A hot spot for fun and action during Mardi Gras, Canal Street has been hosting parades since the very beginning of the local celebration in the mid-1800s. Up to a million people crowd into every square inch of the parade route to enjoy the festivities for which New Orleans is international renowned.
There is now also a Christmas parade in December and during the holiday season the colorful and imaginative lighting displays along Canal Street downtown have become a major attraction.
In the 19th Century, Canal Street was the place to go in New Orleans for shopping, dining, entertainment and socializing.
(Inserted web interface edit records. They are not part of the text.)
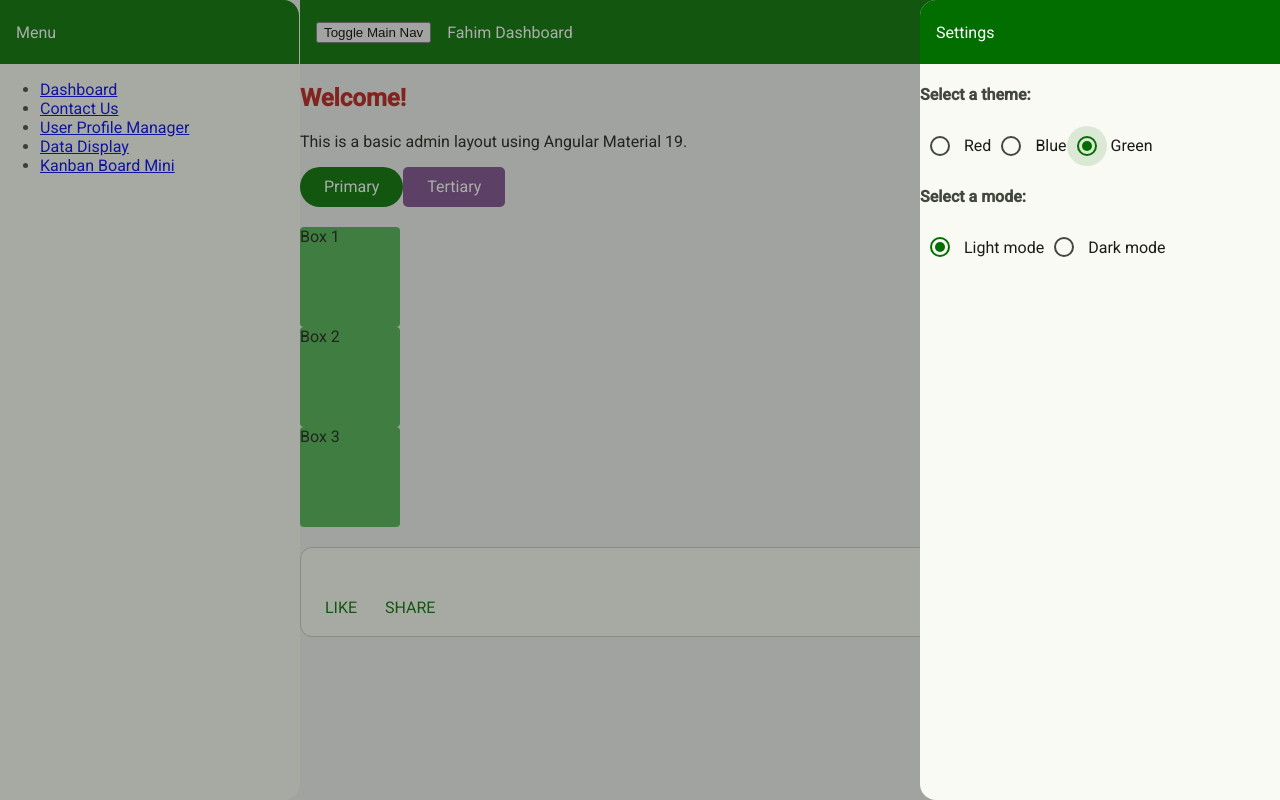
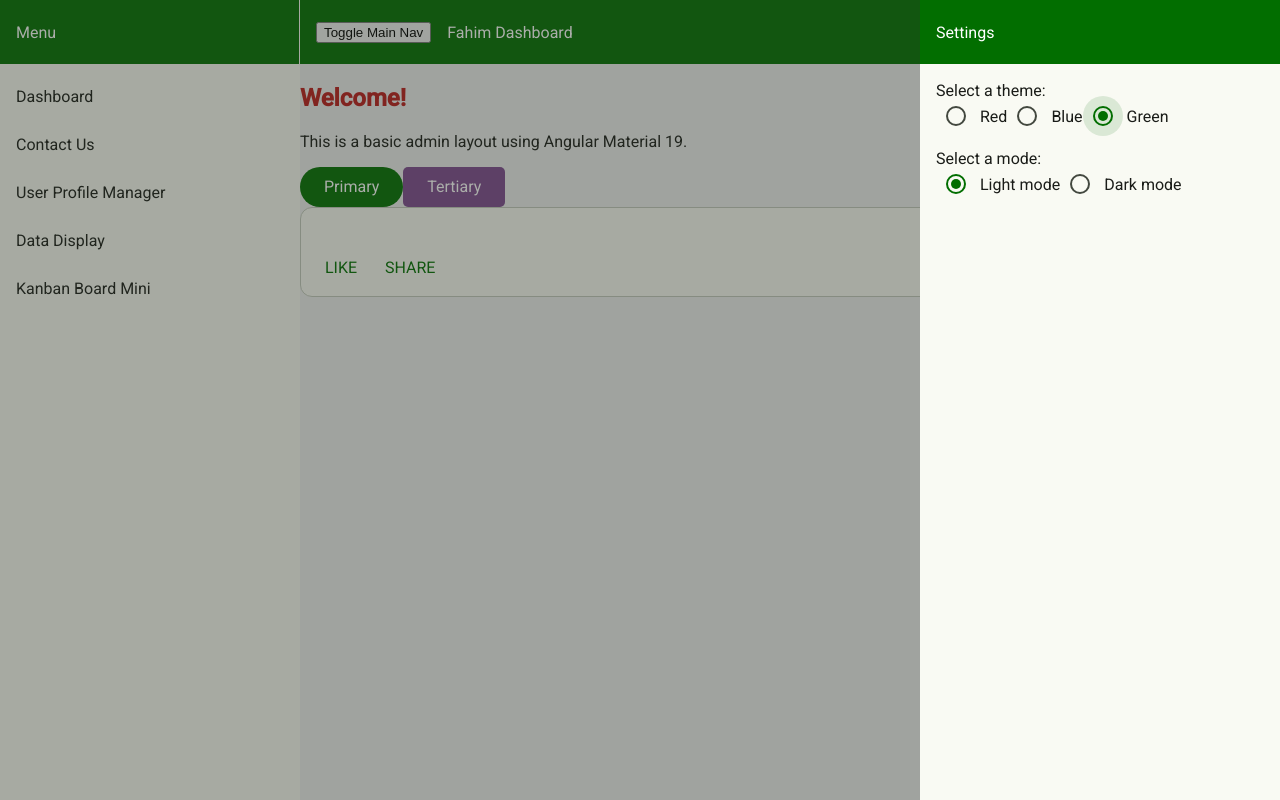
Before and after one commit to fahimsahriar/comb-gsap-material-angular, an Angular app: page / in a window 1280 px wide. Both pictures are taken after a click on the button "Toggle Setting". Built offline with nearby package versions, Linux system fonts and the light colour scheme; no server answers.

Commit message:
using mat list

```diff
--- a/src/app/pages/dashboard/dashboard.component.html
+++ b/src/app/pages/dashboard/dashboard.component.html
@@ -4,11 +4,11 @@
   <button matButton="filled" class="">Primary</button>
   <button matButton="filled" class="tertiary">Tertiary</button>
 </div>
-<div #container class="container">
+<!-- <div #container class="container">
   <div class="box box1">Box 1</div>
   <div class="box box2">Box 2</div>
   <div class="box box3">Box 3</div>
-</div>
+</div> -->
 @if (joke) {
 <mat-card class="example-card" appearance="outlined">
   <mat-card-header>
--- a/src/app/pages/dashboard/dashboard.component.ts
+++ b/src/app/pages/dashboard/dashboard.component.ts
@@ -20,7 +20,7 @@ export class DashboardComponent implements OnInit, AfterViewInit {
   constructor(private httpService: HttpService) {
   }
   ngAfterViewInit(): void {
-    this.initAnimations();
+    // this.initAnimations();
   }
 
   ngOnInit() {
@@ -53,48 +53,23 @@ export class DashboardComponent implements OnInit, AfterViewInit {
   }
 
   initAnimations() {
-    // gsap.to(this.animatedElement.nativeElement, {
-    //   x: 400,
-    //   duration: 2,
-    //   rotation: 360,
-    //   // ease: "power2.inOut" // Quadratic
-    //   ease: "bounce.out" // Bounce effect
-    // });
-
-    // // Element starts at x:100 and moves to its current position
-    // gsap.from(this.animatedElement.nativeElement, {
-    //   duration: 5,
-    //   x: 400,
-    //   ease: "power1.inOut" // Linear
-    // });
-
-    // // Element starts at x:0 and moves to x:200
-    // gsap.fromTo(this.animatedElement.nativeElement,
-    //   { x: 0, opacity: 0 }, // from values
-    //   { x: 200, opacity: 1, duration: 1 } // to values
-    // );
-
-    // // Immediately set element position
-    // gsap.set(this.animatedElement.nativeElement, { x: 100, opacity: 0.5 });
+    const el = this.container.nativeElement;
 
     const tl = gsap.timeline({
-      defaults: { duration:5 }
+      defaults: { duration: 5 }
     });
 
-    tl.from(".box1", { x: -100, opacity: 0 })
-      .from(".box2", { y: 100, opacity: 0 }, "-=0.3") // Start 0.3s before previous ends
-      .from(".box3", { x: 100, opacity: 0 }, "+=0.2") // Start 0.2s after previous ends
-      .to(".box1", { rotation: 360 })
-      .to(".box2", { scale: 1.2 }, "<") // Start at same time as previous
-      .to(".box3", { backgroundColor: "#ff6b6b" }, "<0.1"); // Start 0.1s after previous starts
+    tl.from(el.querySelector(".box1"), { x: -100, opacity: 0 })
+      .from(el.querySelector(".box2"), { y: 100, opacity: 0 }, "-=0.3")
+      .from(el.querySelector(".box3"), { x: 100, opacity: 0 }, "+=0.2")
+      .to(el.querySelector(".box1"), { rotation: 360 })
+      .to(el.querySelector(".box2"), { scale: 1.2 }, "<")
+      .to(el.querySelector(".box3"), { backgroundColor: "#ff6b6b" }, "<0.1");
 
-    // Add labels for better control
     tl.addLabel("spin")
-      .to(".box1", { rotation: 180 })
-      .add("colorChange", "+=0.5") // Add label 0.5s after previous
-      .to(".box2", { backgroundColor: "#4ecdc4" }, "colorChange")
-      .to(".box3", { backgroundColor: "#45b7d1" }, "colorChange");
-
-    return tl;
+      .to(el.querySelector(".box1"), { rotation: 180 })
+      .add("colorChange", "+=0.5")
+      .to(el.querySelector(".box2"), { backgroundColor: "#4ecdc4" }, "colorChange")
+      .to(el.querySelector(".box3"), { backgroundColor: "#45b7d1" }, "colorChange");
   }
 }
--- a/src/app/pages/pages.component.html
+++ b/src/app/pages/pages.component.html
@@ -3,46 +3,40 @@
     <mat-toolbar class="toolbar">
       <span>Menu</span>
     </mat-toolbar>
-    <ul>
-      <li>
-        <a routerLink="">Dashboard</a>
-      </li>
-      <li>
-        <a routerLink="/contact">Contact Us</a>
-      </li>
-      <li>
-        <a routerLink="/user">User Profile Manager</a>
-      </li>
-      <li>
-        <a routerLink="/data">Data Display</a>
-      </li>
-      <li>
-        <a routerLink="/kanban">Kanban Board Mini</a>
-      </li>
-    </ul>
+
+    <mat-nav-list>
+      <a mat-list-item routerLink="">Dashboard</a>
+      <a mat-list-item routerLink="/contact">Contact Us</a>
+      <a mat-list-item routerLink="/user">User Profile Manager</a>
+      <a mat-list-item routerLink="/data">Data Display</a>
+      <a mat-list-item routerLink="/kanban">Kanban Board Mini</a>
+    </mat-nav-list>
   </mat-sidenav>
   <mat-sidenav #setting position="end">
     <mat-toolbar class="toolbar">
       <span>Settings</span>
     </mat-toolbar>
-    <div>
-      <h4>Select a theme:</h4>
+    <mat-list role="list">
+      <mat-list-item role="listitem">
+        <h4 matListItemTitle>Select a theme:</h4>
         <mat-radio-group [ngModel]="selectedColor" aria-label="Select an option"
           (change)="themeService.setColor($event.value)">
           <mat-radio-button value="red">Red</mat-radio-button>
           <mat-radio-button value="blue">Blue</mat-radio-button>
           <mat-radio-button value="green">Green</mat-radio-button>
         </mat-radio-group>
-    </div>
+      </mat-list-item>
 
-    <div>
-      <h4>Select a mode:</h4>
+      <mat-list-item role="listitem">
+        <h4 matListItemTitle>Select a mode:</h4>
         <mat-radio-group [ngModel]="selectedMode" aria-label="Select an option"
           (change)="themeService.setMode($event.value)">
           <mat-radio-button value="light">Light mode</mat-radio-button>
           <mat-radio-button value="dark">Dark mode</mat-radio-button>
         </mat-radio-group>
-    </div>
+      </mat-list-item>
+    </mat-list>
+
   </mat-sidenav>
   <section>
     <mat-toolbar class="toolbar">
--- a/src/app/pages/pages.component.scss
+++ b/src/app/pages/pages.component.scss
@@ -1,15 +1,15 @@
 @use '@angular/material' as mat;
 
-// Customize the entire app. Change :root to your selector if you want to scope the styles.
 .toolbar {
-  @include mat.toolbar-overrides((
-    container-background-color: var(--mat-sys-primary),
-    container-text-color: var(--mat-sys-on-primary),
-  ));
+  @include mat.toolbar-overrides((container-background-color: var(--mat-sys-primary),
+      container-text-color: var(--mat-sys-on-primary),
+    ));
 }
+
 .toolbar-title {
-    margin-left: 1rem;
+  margin-left: 1rem;
 }
+
 .sidenav-container {
   position: absolute;
   top: 0;
@@ -17,10 +17,18 @@
   left: 0;
   right: 0;
   background: #eee;
+
+  mat-sidenav {
+    @include mat.sidenav-overrides((
+      container-shape: 0px
+      ));
+  }
 }
-.mainnav{
-    width: 300px;
+
+.mainnav {
+  width: 300px;
 }
+
 .spacer {
   flex: 1 1 auto;
 }
--- a/src/app/pages/pages.component.ts
+++ b/src/app/pages/pages.component.ts
@@ -8,6 +8,7 @@ import { LoaderService } from '../services/loader.service';
 import {MatRadioModule} from '@angular/material/radio';
 import {MatSidenavModule} from '@angular/material/sidenav';
 import {MatToolbarModule} from '@angular/material/toolbar';
+import {MatListModule} from '@angular/material/list';
 
 @Component({
   selector: 'app-pages',
@@ -17,7 +18,8 @@ import {MatToolbarModule} from '@angular/material/toolbar';
     FormsModule,
     MatRadioModule,
     MatSidenavModule,
-    MatToolbarModule
+    MatToolbarModule,
+    MatListModule
   ],
   templateUrl: './pages.component.html',
   styleUrl: './pages.component.scss'
```
Also changed, not shown: 1 other file (tests, documents, lock files or other folders). Lines whose indentation alone changed are shown as unchanged.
Uptown women and their daughters checked out the latest designs at department stores with legendary names like Krauss', Maison Blanche, Godchaux's, and D.H. Holmes, while men did (and still do) their high-end clothes shopping at Rubenstein's and Meyer the Hatter.
Replacing some of the older department stores are The Shops at Canal Place, which include nationally renowned fashion retailers like Saks Fifth Avenue and Brooks Brothers, in addition to other high-end jewelry and clothing boutiques.
New Orleans has some of the oldest theaters in the country, with the most famous venues right on Canal Street. Theaters like the Saenger bring in live touring Broadway shows while the Joy and the Orpheum host famous performers and shows that come from all over the world.
What used to be a Customs House on the port of New Orleans, from the early 1840s to 1881, now stands as the Audubon Insectarium. This white marble exterior of Egyptian and Greek revival styles hosts the world's largest museum dedicated to all things that that walk, crawl or fly.
Canal Street is one block away from the upriver boundary of the French Quarter and the starting point for every major street that runs the length of the French Quarter. It is also the starting point for all the major avenues that run from Downtown to Uptown and the street that divides north from south in the city street designations.
The street runs from the historic "Cities of the Dead" above-ground cemeteries to the Mississippi River, where a ferry ride takes you over to historic Algiers Point. Today Canal Street is served along its entire length by a newly restored streetcar system that makes frequent stops near major downtown hotels and at all key cross streets. You can also hop aboard the St. Charles line at Canal Street and ride that famed route Uptown past dozens of antebellum mansions, historic monuments, Loyola and Tulane universities, the sweeping grounds of the Audubon Zoological Gardens, shopping centers, restaurants and hotels.